There’s nothing groundbreaking about saying that LeBron James is an incredibly talented player. During his time in the NBA, King James has grown into a force of nature; from a sporting, business, and pop-cultural perspective, it’s hard to beat the Lakers forward. Looking at the stats, however, make him look even more impressive.
For better or worse, sports legacies are written in the playoffs. Based on his postseason numbers, LeBron James may be even more dominant than most fans would think.
LeBron James has become one of the NBA’s biggest stars
Basketball, more so than other professional sports, is driven by star players. In the modern NBA, few stars are bigger and brighter than LeBron James.
James, of course, made a name for himself at St. Vincent-St. Mary High School. While he showed plenty of promise on the football field, he ultimately decided to focus on basketball; without knowing what could have happened in an alternate timeline, it’s safe to say that was a wise decision.

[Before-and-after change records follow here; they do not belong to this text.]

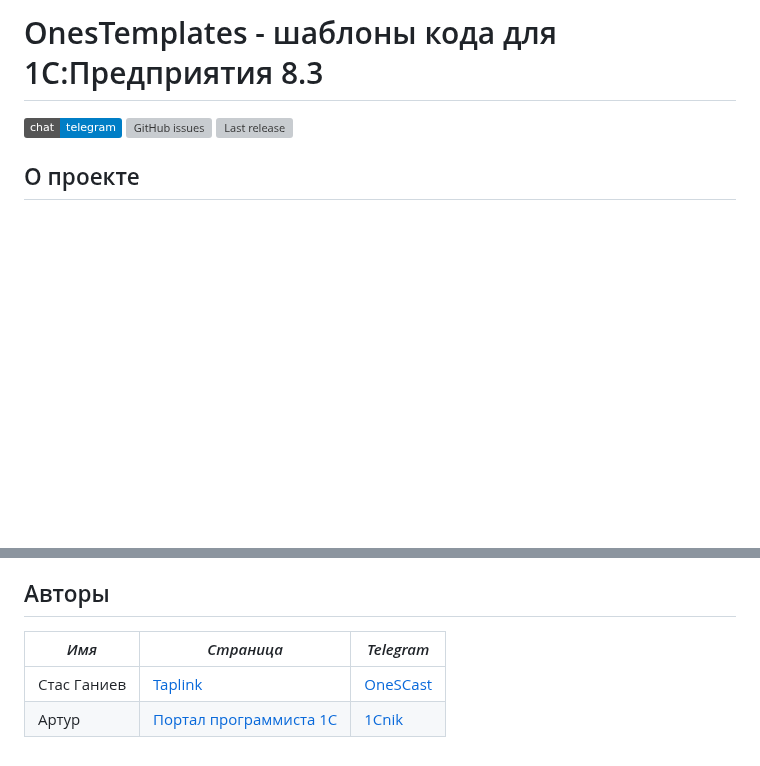
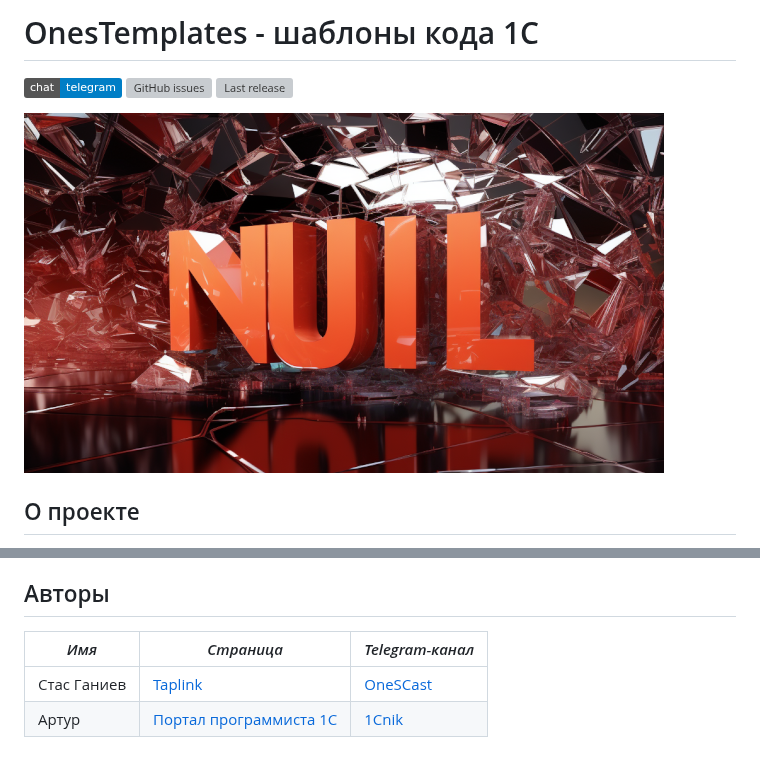
Before and after one commit to stasganiev/OnesTemplates, a Markdown page: README.md, 2 parts joined by grey strips. Drawn GitHub-style; pictures changed too: img/titlepaper.png (added); badges without logos; blank space fills up the shorter version; grey boxes are pictures that could not be loaded.

Commit message:
Add title image

```diff
--- a/README.md
+++ b/README.md
@@ -1,8 +1,10 @@
-# OnesTemplates - шаблоны кода для 1С:Предприятия 8.3
+# OnesTemplates - шаблоны кода 1С
 
 [![Join telegram chat](https://img.shields.io/badge/chat-telegram-blue?style=flat&logo=telegram)](https://t.me/st1c8)
 [![GitHub issues](https://img.shields.io/github/issues-raw/stasganiev/OnesTemplates?style=badge)](https://github.com/stasganiev/OnesTemplates/issues)
 [![Last release](https://img.shields.io/github/v/release/stasganiev/OnesTemplates?include_prereleases&label=last%20release&style=badge)](https://github.com/stasganiev/OnesTemplates/releases/latest)
+
+![title](./img/titlepaper.png)
 
 ## О проекте
 
@@ -28,7 +30,7 @@
 
 ## Авторы
 
-|*Имя*|*Страница*|*Telegram*|
+|*Имя*|*Страница*|*Telegram-канал*|
 |---|---|---|
 |Стас Ганиев|[Taplink](https://stasganiev.taplink.ws/)|[OneSCast](https://t.me/OneSCast)|
 |Артур|[Портал программиста 1С](https://koder.by/shablony_avtozameny_1s.php)|[1Cnik](https://t.me/by_1cnik)|
```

After graduation, LeBron decided he was ready to take his game to the next level and entered directly into the 2003 NBA draft. The Cleveland Cavaliers selected the forward with the first-overall pick; in the association, his star only continued to rise.
Although his time in the pros hasn’t been perfect—even King James would probably like to forget The Decision—it’s impossible to argue with his on-court results. LeBron is concluding his 17th season of NBA action; even if this year doesn’t include any silverware, he’s still won three championships, four MVP awards, and countless other honors.
Putting the team on his back in the postseason
While it’s not exactly fair, players’ legacies are often determined in the playoffs. That’s good news for LeBron James, who has a history of stepping up during the postseason.
According to Elias Sports Bureau stats shared by ESPN Stats and Info, Saturday’s game against the Trail Blazers was the 67th time in the forward’s career when he’s led his team in points, rebounds, and assists in a playoff game. While that stat is impressive enough in isolation, it looks even better in context.
Since 1951, no player has accomplished the feat more than LeBron. The closest competition, Tim Duncan and Larry Bird, have only led their team in points, rebounds, and assists during 21 playoff games apiece.
That stat underscores just how special LeBron James really is
As the cliche says, statistics can help create any narrative that you want. LeBron James’ playoff performances, however, do confirm some realities about his career.
First, the fact that King James leads his team in points, assists, and rebounds underlines just how much of an all-around talent he is. While we’ve seen plenty of dominant rebounders or prolific scorers in basketball history, it takes a unique player to be able to do it all.
Similarly, that record also demonstrates LeBron’s incredible longevity. Although he missed some time during 2019, the Lakers forward has been remarkably durable; through 17 years of action, he’s played 1,265 regular-season games. That certainly helps achieve any volume-based records.
While you can also argue that James has had the benefit of being the main man anytime he hits the court—during his time in Cleveland, for example, no one was else was going to touch the ball in a big moment—it’s tough to be too critical of his overall body of work. Whether you’re going by the numbers or the eye test, virtually everyone will agree that LeBron James is pretty good at this whole basketball thing.
Stats courtesy of Basketball-Reference